Who decides the history we remember?
In the early 90s, the collapse of the Soviet Union opened up the Eastern Block. Where was once a powerful communist state a series of newly independent countries began to question their identity and recent history. Left behind were the politics of a complex communist system and decades of myopic urban landscapes and monuments. Today traveling through this region, we can find the monuments from communism and for communism that tell a complicated story of life and memory behind the iron curtain. On this program we will travel through Central and Eastern europe to explore how cultural memory and monuments tie together. We will seek out the narratives of communism and consider how current politics are still impacted by the history we are taught to remember.
From the remnants of the Berlin wall to the eclectic evolution of the capital, we will get a taste for modern East and West Berlin. In Prague, we will explore the old city and visit Europe’s largest castle, before meeting with young people who’s childhood were shaped by communist values. In Budapest we will pay a visit to some of the old (and new) Soviet Monuments which capture this changing story and investigate how the current political climate is a direct result of the spheres of influence from the 20th century. Of course, we will take time to enjoy the incredible castles, urban parks, local bakeries, and stunning waterways that shape this story and also make these some of Europe’s most amazing cities. At the end of our program we will think about how the creators of monuments (and the stories of history) still play a role in shaping our collective cultural memory.
This program was conceived of by two history teachers, Megan Jones and Julia Dunbar, from the Pingry School in New Jersey. Atlas Workshops collaborated to design the program, itinerary, and logistics.
We will begin in Berlin, the infamous divided city of the 20th century and the capital of Germany. Though Berlin is changing rapidly the signs of the division still show throughout the city’s different districts and especially in the architecture and monuments.
We will trace the story of the wall as we visit key remnants of the barricade in parks around the city. As we cross the old border lines we will compare the style and impact as we hear stories from local experts. We will visit key sections of the old East Berlin, like Alexanderplatz and Treptower Park to see the remnants of communism and the monuments of the time. We will also explore the center of the city and think about how Germany grapples with its history, especially during WWII, as we visit key sites around Mitte.
We will reach Prague by train where we will get to enjoy this spectacular city. We will spend time in the Old City tracing the history of the city and country throughout different kingdoms and governments.

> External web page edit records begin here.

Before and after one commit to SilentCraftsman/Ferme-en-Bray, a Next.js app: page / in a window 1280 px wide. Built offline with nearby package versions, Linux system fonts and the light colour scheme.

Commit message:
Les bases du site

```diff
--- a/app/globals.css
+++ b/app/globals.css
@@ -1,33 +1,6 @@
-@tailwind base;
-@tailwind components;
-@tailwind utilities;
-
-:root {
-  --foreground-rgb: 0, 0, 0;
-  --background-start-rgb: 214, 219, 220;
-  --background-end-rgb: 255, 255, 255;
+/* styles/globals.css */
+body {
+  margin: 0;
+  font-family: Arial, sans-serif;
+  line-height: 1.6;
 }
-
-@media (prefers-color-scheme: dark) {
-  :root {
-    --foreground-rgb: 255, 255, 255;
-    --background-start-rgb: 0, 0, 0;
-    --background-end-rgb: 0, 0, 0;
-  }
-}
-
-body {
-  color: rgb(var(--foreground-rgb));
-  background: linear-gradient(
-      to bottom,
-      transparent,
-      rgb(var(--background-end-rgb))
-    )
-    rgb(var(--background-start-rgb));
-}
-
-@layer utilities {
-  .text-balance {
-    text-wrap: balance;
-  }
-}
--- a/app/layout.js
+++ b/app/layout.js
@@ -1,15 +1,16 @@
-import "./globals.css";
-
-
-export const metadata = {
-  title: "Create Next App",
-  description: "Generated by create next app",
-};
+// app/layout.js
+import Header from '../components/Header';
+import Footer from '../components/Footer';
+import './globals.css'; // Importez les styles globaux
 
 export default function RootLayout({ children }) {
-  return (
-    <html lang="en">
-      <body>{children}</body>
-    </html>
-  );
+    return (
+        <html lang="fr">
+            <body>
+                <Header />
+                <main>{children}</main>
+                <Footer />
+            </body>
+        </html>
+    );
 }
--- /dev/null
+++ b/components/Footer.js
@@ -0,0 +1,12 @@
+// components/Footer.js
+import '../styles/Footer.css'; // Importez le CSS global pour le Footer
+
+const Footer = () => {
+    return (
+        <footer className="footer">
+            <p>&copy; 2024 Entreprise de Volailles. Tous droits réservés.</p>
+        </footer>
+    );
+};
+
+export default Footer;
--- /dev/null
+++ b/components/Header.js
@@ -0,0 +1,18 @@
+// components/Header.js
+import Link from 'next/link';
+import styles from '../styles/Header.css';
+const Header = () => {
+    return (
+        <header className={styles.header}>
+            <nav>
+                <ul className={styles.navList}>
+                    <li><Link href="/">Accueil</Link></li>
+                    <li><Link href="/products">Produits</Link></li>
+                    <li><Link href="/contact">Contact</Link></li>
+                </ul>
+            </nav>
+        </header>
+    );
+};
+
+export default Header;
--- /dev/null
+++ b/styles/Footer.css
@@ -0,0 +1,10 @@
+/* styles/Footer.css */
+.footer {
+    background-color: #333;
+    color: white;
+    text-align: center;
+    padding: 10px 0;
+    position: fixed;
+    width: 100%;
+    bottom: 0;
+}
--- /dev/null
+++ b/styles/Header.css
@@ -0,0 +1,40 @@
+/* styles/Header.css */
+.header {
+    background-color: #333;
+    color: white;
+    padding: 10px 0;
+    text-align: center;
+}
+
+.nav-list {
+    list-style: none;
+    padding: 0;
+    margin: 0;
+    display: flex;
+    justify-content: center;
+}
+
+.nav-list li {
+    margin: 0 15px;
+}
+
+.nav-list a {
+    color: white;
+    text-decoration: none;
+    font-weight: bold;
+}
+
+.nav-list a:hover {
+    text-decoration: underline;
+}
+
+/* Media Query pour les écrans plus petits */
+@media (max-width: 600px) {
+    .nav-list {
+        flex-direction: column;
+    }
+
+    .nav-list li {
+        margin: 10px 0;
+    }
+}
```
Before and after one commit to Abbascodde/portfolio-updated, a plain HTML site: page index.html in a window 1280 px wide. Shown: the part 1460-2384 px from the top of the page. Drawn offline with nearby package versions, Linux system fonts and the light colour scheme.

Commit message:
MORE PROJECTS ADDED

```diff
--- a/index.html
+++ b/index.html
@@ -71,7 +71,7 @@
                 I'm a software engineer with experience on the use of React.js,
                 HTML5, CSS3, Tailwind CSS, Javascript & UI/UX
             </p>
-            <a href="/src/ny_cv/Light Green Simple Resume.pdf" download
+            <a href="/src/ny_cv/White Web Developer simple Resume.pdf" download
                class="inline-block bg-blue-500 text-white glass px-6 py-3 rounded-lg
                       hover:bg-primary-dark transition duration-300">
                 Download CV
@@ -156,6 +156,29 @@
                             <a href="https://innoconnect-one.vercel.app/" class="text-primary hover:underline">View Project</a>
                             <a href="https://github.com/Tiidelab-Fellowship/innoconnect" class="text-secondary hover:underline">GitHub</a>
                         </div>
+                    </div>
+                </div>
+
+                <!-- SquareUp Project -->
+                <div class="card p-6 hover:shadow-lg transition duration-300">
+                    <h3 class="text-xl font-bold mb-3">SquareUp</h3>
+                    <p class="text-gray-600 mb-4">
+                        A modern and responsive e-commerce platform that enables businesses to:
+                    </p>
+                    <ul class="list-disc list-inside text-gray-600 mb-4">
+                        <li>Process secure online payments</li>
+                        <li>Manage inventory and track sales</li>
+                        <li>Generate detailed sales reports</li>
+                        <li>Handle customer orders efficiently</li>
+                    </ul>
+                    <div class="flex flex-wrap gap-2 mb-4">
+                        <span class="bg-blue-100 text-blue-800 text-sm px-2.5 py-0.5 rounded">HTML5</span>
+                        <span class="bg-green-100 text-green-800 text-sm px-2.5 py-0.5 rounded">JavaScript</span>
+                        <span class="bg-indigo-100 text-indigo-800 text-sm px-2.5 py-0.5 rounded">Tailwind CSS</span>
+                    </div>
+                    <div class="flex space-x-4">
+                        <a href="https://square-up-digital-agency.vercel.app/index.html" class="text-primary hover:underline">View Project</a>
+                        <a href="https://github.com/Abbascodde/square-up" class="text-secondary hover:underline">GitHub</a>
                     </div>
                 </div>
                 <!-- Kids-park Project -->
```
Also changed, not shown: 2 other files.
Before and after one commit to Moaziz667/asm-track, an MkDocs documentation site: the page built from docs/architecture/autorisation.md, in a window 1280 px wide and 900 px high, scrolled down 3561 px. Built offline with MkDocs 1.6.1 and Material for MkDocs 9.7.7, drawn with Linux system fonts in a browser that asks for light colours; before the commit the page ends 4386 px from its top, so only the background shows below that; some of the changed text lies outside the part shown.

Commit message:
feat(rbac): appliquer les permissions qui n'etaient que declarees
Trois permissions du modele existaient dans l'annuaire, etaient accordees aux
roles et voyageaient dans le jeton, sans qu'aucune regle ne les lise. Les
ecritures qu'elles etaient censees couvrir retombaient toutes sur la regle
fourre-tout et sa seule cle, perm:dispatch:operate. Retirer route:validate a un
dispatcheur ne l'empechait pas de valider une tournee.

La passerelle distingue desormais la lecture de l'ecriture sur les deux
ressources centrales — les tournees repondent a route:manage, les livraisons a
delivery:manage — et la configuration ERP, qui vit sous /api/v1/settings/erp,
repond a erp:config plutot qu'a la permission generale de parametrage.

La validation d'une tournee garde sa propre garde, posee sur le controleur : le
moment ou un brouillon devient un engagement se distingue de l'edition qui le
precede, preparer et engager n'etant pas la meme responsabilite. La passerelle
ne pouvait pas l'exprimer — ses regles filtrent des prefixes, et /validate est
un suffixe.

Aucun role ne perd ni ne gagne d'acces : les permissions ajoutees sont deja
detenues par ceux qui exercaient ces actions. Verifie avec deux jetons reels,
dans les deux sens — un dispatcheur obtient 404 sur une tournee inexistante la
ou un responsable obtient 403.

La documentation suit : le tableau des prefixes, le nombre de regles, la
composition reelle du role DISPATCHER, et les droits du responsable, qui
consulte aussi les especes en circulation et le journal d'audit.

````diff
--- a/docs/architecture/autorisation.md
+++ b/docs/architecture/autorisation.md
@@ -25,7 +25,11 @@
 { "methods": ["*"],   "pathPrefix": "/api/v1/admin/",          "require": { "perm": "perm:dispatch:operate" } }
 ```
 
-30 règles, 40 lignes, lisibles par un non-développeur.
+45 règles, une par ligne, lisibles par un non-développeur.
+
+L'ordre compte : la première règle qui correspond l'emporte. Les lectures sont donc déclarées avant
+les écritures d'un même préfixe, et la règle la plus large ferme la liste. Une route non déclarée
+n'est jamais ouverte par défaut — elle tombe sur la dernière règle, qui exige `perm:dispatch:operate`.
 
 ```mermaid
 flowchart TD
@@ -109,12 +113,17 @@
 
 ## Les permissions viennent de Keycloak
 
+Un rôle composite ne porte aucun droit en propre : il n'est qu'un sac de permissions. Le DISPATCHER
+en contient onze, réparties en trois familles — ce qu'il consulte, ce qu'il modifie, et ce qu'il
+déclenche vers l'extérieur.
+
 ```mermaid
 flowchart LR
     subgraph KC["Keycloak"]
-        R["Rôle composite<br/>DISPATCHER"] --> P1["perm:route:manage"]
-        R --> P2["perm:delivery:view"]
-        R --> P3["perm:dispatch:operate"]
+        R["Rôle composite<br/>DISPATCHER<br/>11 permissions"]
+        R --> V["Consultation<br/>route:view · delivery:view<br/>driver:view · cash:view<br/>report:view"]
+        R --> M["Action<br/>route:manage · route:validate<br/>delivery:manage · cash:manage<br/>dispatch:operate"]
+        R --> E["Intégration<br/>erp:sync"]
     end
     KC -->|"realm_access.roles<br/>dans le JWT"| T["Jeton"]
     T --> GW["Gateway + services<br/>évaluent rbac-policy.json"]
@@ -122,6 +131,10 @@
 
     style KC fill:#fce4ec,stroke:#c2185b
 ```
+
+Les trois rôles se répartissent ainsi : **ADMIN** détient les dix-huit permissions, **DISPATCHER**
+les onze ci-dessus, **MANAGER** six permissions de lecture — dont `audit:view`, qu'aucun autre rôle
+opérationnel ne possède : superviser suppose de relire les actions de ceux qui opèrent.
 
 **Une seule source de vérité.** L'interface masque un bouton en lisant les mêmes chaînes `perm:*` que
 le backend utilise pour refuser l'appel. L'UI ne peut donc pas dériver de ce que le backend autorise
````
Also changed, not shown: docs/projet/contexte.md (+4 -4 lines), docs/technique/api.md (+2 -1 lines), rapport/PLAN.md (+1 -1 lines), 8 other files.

We will visit some of the newer districts to think about how public art and monuments play a defining role in modern Czech life and meet locals to discuss the transition from life during communism to capitalism has impacted the city.
We will also seek out some of the oldest restaurants and hippest cafes in the city as we get a taste for life in this city and the changes underway.
Our final stop will be in Budapest. In Budapest we will take a similar lens to explore the key historical sites and monuments in the city. From the Castle overlook to the house of Terror we will again explore how historical narrative is constructed. We will take a cruise on the Danube at sunset and seek out the best Paprika dishes we can find. We will then head out of the city center to Memento Park to see a collection of Soviet monuments from all around the the city in their new home.
We will also meet with local organizations and see key monuments that are grappling with the current political shift epitomized in Hungary. As we end our program in Budapest we will be in a perfect position to discuss how history and cultural memory is a story and a tool and the role public history is currently playing in Europe and around the world.
The Atlas Workshops team has traveled and worked extensively in central and Eastern Europe. While this version of the program visits some of the most well-known central European capital cities, we could easily adapt this program to visit other nearby countries and cities such as Krakow, Poland or Bratislava, Slovakia. We could also continue further east into the Baltics or other former Soviet states.
We could also adapt this trip to have a stronger focus on public art or look at other time periods and themes related to WWII and communism times. For example, the program could focus on narratives, economics, or post-communist ideologies.
We could also run other programs about cultural memory and monuments about this time period elsewhere in Europe, perhaps make this the focus of a trip to the Balkans or look at different monuments and historical sites in Greece or Bulgaria.